> **Assignment**
Only the lines holding "general" are wanted. Copy every one from the records below.

> **Data extracts**
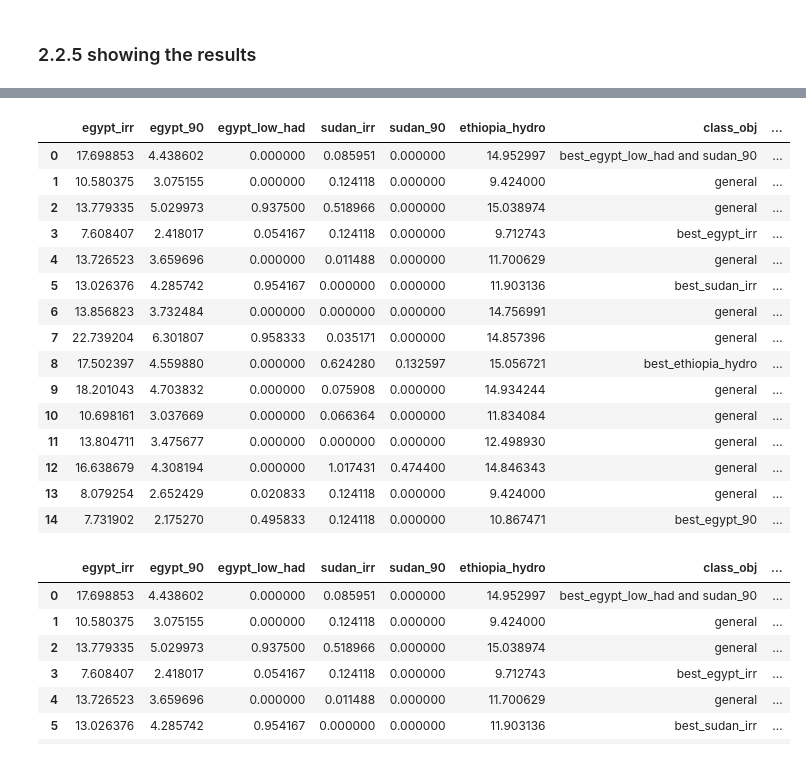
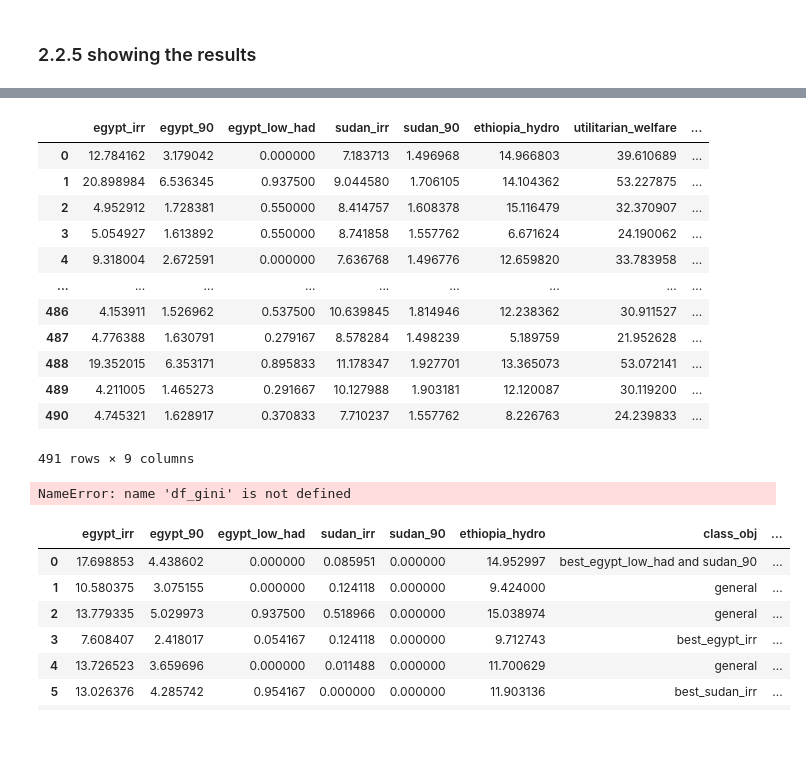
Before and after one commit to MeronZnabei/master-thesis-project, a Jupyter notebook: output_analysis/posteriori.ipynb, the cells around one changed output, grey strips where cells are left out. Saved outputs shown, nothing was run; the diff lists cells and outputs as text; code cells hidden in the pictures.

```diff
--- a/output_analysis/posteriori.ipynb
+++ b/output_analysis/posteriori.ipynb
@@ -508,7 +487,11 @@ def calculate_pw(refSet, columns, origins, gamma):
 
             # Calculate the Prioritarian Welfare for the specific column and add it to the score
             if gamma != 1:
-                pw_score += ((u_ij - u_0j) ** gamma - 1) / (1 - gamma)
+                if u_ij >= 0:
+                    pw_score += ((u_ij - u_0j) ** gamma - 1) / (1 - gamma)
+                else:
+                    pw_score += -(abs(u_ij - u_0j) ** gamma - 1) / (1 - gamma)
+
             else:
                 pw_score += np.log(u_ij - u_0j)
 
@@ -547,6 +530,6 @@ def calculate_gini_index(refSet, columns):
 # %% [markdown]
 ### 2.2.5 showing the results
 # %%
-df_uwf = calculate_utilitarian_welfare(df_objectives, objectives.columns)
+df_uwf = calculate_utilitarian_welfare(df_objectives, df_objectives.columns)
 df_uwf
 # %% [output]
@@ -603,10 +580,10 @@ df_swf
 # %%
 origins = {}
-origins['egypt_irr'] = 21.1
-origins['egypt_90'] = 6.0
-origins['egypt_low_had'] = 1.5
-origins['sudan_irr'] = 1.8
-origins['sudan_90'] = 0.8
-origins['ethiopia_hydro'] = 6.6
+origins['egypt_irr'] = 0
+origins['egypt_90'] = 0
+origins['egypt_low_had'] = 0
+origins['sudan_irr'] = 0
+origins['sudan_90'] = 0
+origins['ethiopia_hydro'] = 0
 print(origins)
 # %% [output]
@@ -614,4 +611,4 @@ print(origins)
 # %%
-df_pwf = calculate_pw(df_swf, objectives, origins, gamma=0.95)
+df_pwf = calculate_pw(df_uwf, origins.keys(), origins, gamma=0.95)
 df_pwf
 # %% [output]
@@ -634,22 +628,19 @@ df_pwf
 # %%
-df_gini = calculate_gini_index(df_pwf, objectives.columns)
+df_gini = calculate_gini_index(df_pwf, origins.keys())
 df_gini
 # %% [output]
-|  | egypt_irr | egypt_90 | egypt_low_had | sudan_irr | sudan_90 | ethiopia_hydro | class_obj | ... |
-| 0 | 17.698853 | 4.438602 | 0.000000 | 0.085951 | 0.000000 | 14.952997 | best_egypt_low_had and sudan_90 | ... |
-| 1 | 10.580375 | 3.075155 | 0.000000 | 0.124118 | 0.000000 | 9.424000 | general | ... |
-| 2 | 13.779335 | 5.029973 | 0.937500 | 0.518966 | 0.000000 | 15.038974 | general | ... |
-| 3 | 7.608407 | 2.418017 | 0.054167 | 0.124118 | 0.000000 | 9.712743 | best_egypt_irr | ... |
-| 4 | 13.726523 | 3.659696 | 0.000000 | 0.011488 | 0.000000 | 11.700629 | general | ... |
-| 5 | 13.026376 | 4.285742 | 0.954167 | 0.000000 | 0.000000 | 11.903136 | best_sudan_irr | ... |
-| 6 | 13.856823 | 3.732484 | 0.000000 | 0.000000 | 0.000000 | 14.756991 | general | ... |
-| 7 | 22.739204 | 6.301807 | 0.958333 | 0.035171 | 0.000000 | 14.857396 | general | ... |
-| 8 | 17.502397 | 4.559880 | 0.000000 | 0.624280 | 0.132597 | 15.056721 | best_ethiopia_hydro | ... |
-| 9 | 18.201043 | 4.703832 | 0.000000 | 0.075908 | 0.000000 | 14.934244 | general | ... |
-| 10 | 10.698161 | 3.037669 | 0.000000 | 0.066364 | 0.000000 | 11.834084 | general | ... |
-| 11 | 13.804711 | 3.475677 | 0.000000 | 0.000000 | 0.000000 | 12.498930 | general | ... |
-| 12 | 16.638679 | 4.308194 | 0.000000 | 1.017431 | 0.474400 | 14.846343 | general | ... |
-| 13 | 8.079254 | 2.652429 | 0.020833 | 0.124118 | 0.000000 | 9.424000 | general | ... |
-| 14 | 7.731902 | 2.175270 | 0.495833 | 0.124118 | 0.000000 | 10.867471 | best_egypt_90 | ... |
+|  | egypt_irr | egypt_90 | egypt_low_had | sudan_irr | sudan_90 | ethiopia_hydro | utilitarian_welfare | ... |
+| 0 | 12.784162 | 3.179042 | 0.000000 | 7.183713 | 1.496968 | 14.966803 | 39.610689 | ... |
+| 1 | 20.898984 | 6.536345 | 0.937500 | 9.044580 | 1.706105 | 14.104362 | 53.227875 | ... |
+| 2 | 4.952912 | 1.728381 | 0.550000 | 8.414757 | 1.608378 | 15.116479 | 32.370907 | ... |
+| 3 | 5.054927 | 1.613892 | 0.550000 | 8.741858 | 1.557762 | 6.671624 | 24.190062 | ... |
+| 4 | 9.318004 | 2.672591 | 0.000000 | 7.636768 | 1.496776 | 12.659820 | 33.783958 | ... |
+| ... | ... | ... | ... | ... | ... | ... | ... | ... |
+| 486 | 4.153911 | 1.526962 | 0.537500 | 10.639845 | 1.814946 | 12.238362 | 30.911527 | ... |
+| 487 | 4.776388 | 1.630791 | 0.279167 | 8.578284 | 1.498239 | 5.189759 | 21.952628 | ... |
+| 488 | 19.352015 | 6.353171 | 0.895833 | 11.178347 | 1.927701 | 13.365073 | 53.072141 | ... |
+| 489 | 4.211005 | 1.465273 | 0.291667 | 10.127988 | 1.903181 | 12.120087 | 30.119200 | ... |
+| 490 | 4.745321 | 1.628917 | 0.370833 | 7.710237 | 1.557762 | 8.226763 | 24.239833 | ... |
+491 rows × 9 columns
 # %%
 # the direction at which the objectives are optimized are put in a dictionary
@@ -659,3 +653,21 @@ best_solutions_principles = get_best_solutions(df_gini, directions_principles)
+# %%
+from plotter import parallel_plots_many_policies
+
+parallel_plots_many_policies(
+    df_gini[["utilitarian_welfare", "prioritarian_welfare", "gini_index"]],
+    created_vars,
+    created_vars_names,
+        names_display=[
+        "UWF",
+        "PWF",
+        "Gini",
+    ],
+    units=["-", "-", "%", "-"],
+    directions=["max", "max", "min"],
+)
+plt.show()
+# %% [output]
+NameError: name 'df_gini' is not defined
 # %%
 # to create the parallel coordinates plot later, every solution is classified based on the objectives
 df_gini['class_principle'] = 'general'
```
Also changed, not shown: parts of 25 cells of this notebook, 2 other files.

> **Solution to the exercise**
-| 1 | 10.580375 | 3.075155 | 0.000000 | 0.124118 | 0.000000 | 9.424000 | general | ... |
-| 2 | 13.779335 | 5.029973 | 0.937500 | 0.518966 | 0.000000 | 15.038974 | general | ... |
-| 4 | 13.726523 | 3.659696 | 0.000000 | 0.011488 | 0.000000 | 11.700629 | general | ... |
-| 6 | 13.856823 | 3.732484 | 0.000000 | 0.000000 | 0.000000 | 14.756991 | general | ... |
-| 7 | 22.739204 | 6.301807 | 0.958333 | 0.035171 | 0.000000 | 14.857396 | general | ... |
-| 9 | 18.201043 | 4.703832 | 0.000000 | 0.075908 | 0.000000 | 14.934244 | general | ... |
-| 10 | 10.698161 | 3.037669 | 0.000000 | 0.066364 | 0.000000 | 11.834084 | general | ... |
-| 11 | 13.804711 | 3.475677 | 0.000000 | 0.000000 | 0.000000 | 12.498930 | general | ... |
-| 12 | 16.638679 | 4.308194 | 0.000000 | 1.017431 | 0.474400 | 14.846343 | general | ... |
-| 13 | 8.079254 | 2.652429 | 0.020833 | 0.124118 | 0.000000 | 9.424000 | general | ... |
 df_gini['class_principle'] = 'general'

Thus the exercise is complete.